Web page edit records
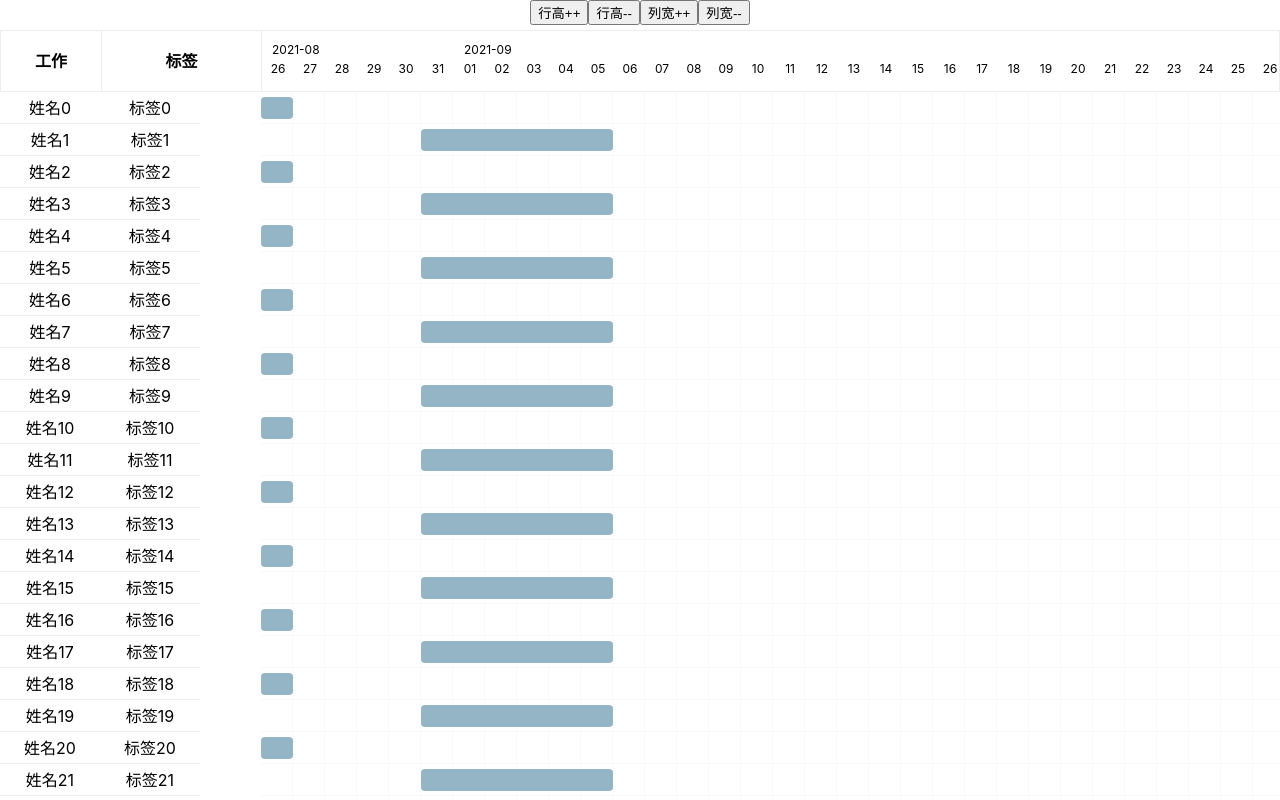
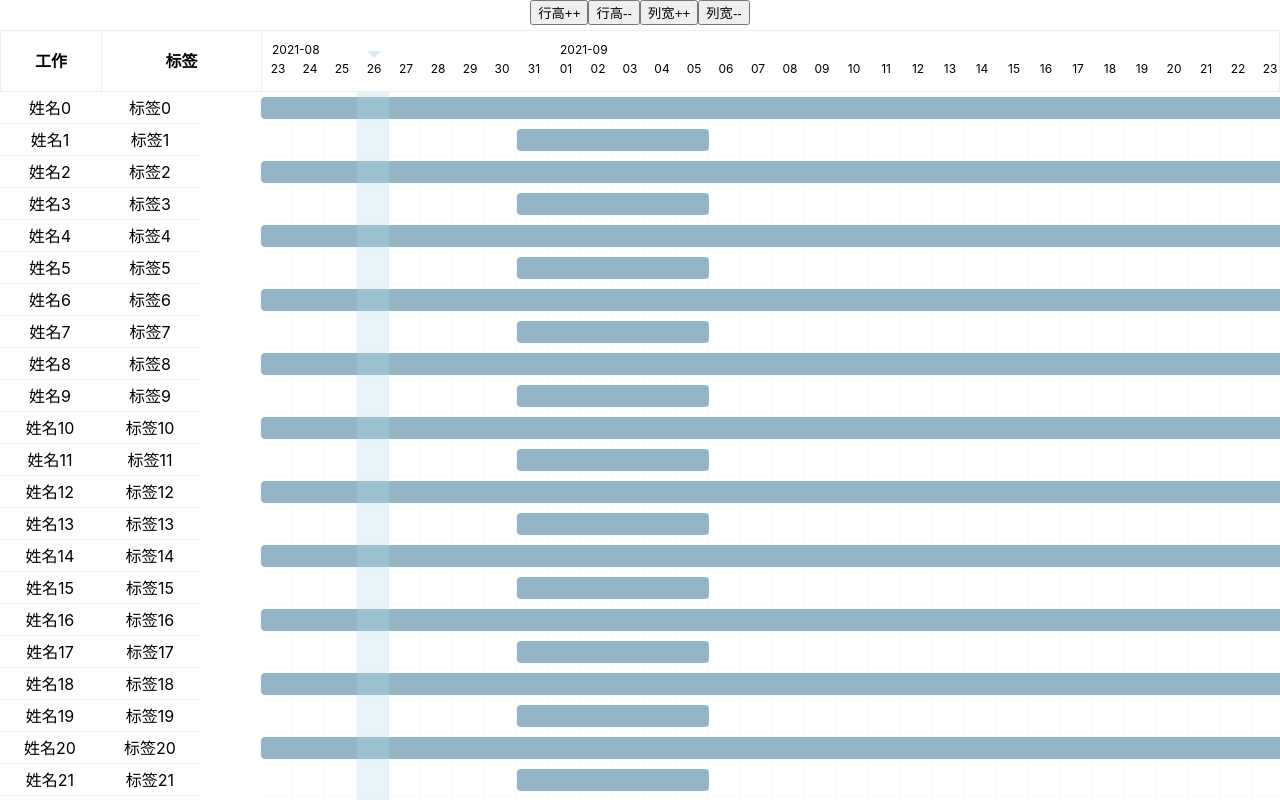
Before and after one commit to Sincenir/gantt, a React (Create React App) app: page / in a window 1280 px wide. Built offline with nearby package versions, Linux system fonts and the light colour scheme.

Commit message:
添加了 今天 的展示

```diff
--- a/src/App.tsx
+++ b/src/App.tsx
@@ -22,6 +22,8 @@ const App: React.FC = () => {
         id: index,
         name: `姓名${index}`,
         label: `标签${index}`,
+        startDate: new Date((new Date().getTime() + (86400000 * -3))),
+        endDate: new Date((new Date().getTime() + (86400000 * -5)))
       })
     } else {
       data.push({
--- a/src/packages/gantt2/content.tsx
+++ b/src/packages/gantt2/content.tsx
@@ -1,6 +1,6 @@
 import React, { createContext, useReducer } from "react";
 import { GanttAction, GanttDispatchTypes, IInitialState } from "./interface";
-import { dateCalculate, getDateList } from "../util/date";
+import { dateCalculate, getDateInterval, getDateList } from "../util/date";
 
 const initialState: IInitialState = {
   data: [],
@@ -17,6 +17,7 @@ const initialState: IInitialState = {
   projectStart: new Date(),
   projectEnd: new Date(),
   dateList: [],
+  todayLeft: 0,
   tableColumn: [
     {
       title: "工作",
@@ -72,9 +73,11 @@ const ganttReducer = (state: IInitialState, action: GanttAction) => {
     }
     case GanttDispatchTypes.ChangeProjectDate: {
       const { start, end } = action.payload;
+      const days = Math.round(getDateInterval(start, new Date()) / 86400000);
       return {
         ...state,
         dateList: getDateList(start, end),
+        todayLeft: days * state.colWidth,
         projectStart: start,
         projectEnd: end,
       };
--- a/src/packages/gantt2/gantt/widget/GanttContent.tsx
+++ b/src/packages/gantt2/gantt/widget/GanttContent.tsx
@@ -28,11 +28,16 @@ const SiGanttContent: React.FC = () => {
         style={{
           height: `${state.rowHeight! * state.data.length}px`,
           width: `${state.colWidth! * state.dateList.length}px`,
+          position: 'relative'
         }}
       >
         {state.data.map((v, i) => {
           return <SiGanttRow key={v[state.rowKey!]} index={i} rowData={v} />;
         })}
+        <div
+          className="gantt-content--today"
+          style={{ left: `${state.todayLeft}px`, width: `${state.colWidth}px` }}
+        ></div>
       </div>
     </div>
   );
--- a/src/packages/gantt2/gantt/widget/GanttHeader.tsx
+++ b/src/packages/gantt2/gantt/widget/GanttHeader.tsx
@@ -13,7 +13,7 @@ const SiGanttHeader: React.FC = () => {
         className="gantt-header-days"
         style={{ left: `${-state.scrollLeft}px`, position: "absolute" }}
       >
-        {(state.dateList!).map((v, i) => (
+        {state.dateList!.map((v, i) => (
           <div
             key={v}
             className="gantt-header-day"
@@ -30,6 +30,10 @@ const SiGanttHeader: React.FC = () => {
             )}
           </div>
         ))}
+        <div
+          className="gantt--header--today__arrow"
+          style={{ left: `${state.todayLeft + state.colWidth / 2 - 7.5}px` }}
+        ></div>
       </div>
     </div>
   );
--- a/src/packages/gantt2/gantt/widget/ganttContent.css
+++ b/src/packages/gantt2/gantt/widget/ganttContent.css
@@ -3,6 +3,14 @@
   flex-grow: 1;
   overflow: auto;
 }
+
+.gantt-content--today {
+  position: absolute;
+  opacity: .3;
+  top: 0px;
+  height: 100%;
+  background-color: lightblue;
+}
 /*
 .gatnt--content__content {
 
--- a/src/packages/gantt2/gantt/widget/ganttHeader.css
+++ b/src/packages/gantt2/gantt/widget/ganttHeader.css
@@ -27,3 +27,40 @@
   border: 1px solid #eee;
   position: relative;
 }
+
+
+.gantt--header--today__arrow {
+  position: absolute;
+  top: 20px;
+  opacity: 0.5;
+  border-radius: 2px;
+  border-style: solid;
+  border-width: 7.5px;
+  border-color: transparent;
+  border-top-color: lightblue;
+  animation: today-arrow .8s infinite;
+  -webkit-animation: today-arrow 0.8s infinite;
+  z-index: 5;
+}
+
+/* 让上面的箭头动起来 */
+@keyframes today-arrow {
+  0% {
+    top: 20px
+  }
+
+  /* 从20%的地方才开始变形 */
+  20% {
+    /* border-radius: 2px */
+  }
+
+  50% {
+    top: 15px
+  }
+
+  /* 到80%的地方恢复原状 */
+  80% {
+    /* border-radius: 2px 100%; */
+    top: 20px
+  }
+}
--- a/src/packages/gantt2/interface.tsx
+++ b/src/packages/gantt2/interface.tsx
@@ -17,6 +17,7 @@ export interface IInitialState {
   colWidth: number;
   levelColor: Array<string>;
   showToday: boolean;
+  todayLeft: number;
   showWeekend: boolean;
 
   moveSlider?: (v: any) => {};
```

**Prompt:** Without including any pictures, return every line of the records exactly.

**Result of the exercise:**
Before and after one commit to Sincenir/gantt, a React (Create React App) app: page / in a window 1280 px wide. Built offline with nearby package versions, Linux system fonts and the light colour scheme.

Commit message:
添加了 今天 的展示

```diff
--- a/src/App.tsx
+++ b/src/App.tsx
@@ -22,6 +22,8 @@ const App: React.FC = () => {
         id: index,
         name: `姓名${index}`,
         label: `标签${index}`,
+        startDate: new Date((new Date().getTime() + (86400000 * -3))),
+        endDate: new Date((new Date().getTime() + (86400000 * -5)))
       })
     } else {
       data.push({
--- a/src/packages/gantt2/content.tsx
+++ b/src/packages/gantt2/content.tsx
@@ -1,6 +1,6 @@
 import React, { createContext, useReducer } from "react";
 import { GanttAction, GanttDispatchTypes, IInitialState } from "./interface";
-import { dateCalculate, getDateList } from "../util/date";
+import { dateCalculate, getDateInterval, getDateList } from "../util/date";
 
 const initialState: IInitialState = {
   data: [],
@@ -17,6 +17,7 @@ const initialState: IInitialState = {
   projectStart: new Date(),
   projectEnd: new Date(),
   dateList: [],
+  todayLeft: 0,
   tableColumn: [
     {
       title: "工作",
@@ -72,9 +73,11 @@ const ganttReducer = (state: IInitialState, action: GanttAction) => {
     }
     case GanttDispatchTypes.ChangeProjectDate: {
       const { start, end } = action.payload;
+      const days = Math.round(getDateInterval(start, new Date()) / 86400000);
       return {
         ...state,
         dateList: getDateList(start, end),
+        todayLeft: days * state.colWidth,
         projectStart: start,
         projectEnd: end,
       };
--- a/src/packages/gantt2/gantt/widget/GanttContent.tsx
+++ b/src/packages/gantt2/gantt/widget/GanttContent.tsx
@@ -28,11 +28,16 @@ const SiGanttContent: React.FC = () => {
         style={{
           height: `${state.rowHeight! * state.data.length}px`,
           width: `${state.colWidth! * state.dateList.length}px`,
+          position: 'relative'
         }}
       >
         {state.data.map((v, i) => {
           return <SiGanttRow key={v[state.rowKey!]} index={i} rowData={v} />;
         })}
+        <div
+          className="gantt-content--today"
+          style={{ left: `${state.todayLeft}px`, width: `${state.colWidth}px` }}
+        ></div>
       </div>
     </div>
   );
--- a/src/packages/gantt2/gantt/widget/GanttHeader.tsx
+++ b/src/packages/gantt2/gantt/widget/GanttHeader.tsx
@@ -13,7 +13,7 @@ const SiGanttHeader: React.FC = () => {
         className="gantt-header-days"
         style={{ left: `${-state.scrollLeft}px`, position: "absolute" }}
       >
-        {(state.dateList!).map((v, i) => (
+        {state.dateList!.map((v, i) => (
           <div
             key={v}
             className="gantt-header-day"
@@ -30,6 +30,10 @@ const SiGanttHeader: React.FC = () => {
             )}
           </div>
         ))}
+        <div
+          className="gantt--header--today__arrow"
+          style={{ left: `${state.todayLeft + state.colWidth / 2 - 7.5}px` }}
+        ></div>
       </div>
     </div>
   );
--- a/src/packages/gantt2/gantt/widget/ganttContent.css
+++ b/src/packages/gantt2/gantt/widget/ganttContent.css
@@ -3,6 +3,14 @@
   flex-grow: 1;
   overflow: auto;
 }
+
+.gantt-content--today {
+  position: absolute;
+  opacity: .3;
+  top: 0px;
+  height: 100%;
+  background-color: lightblue;
+}
 /*
 .gatnt--content__content {
 
--- a/src/packages/gantt2/gantt/widget/ganttHeader.css
+++ b/src/packages/gantt2/gantt/widget/ganttHeader.css
@@ -27,3 +27,40 @@
   border: 1px solid #eee;
   position: relative;
 }
+
+
+.gantt--header--today__arrow {
+  position: absolute;
+  top: 20px;
+  opacity: 0.5;
+  border-radius: 2px;
+  border-style: solid;
+  border-width: 7.5px;
+  border-color: transparent;
+  border-top-color: lightblue;
+  animation: today-arrow .8s infinite;
+  -webkit-animation: today-arrow 0.8s infinite;
+  z-index: 5;
+}
+
+/* 让上面的箭头动起来 */
+@keyframes today-arrow {
+  0% {
+    top: 20px
+  }
+
+  /* 从20%的地方才开始变形 */
+  20% {
+    /* border-radius: 2px */
+  }
+
+  50% {
+    top: 15px
+  }
+
+  /* 到80%的地方恢复原状 */
+  80% {
+    /* border-radius: 2px 100%; */
+    top: 20px
+  }
+}
--- a/src/packages/gantt2/interface.tsx
+++ b/src/packages/gantt2/interface.tsx
@@ -17,6 +17,7 @@ export interface IInitialState {
   colWidth: number;
   levelColor: Array<string>;
   showToday: boolean;
+  todayLeft: number;
   showWeekend: boolean;
 
   moveSlider?: (v: any) => {};
```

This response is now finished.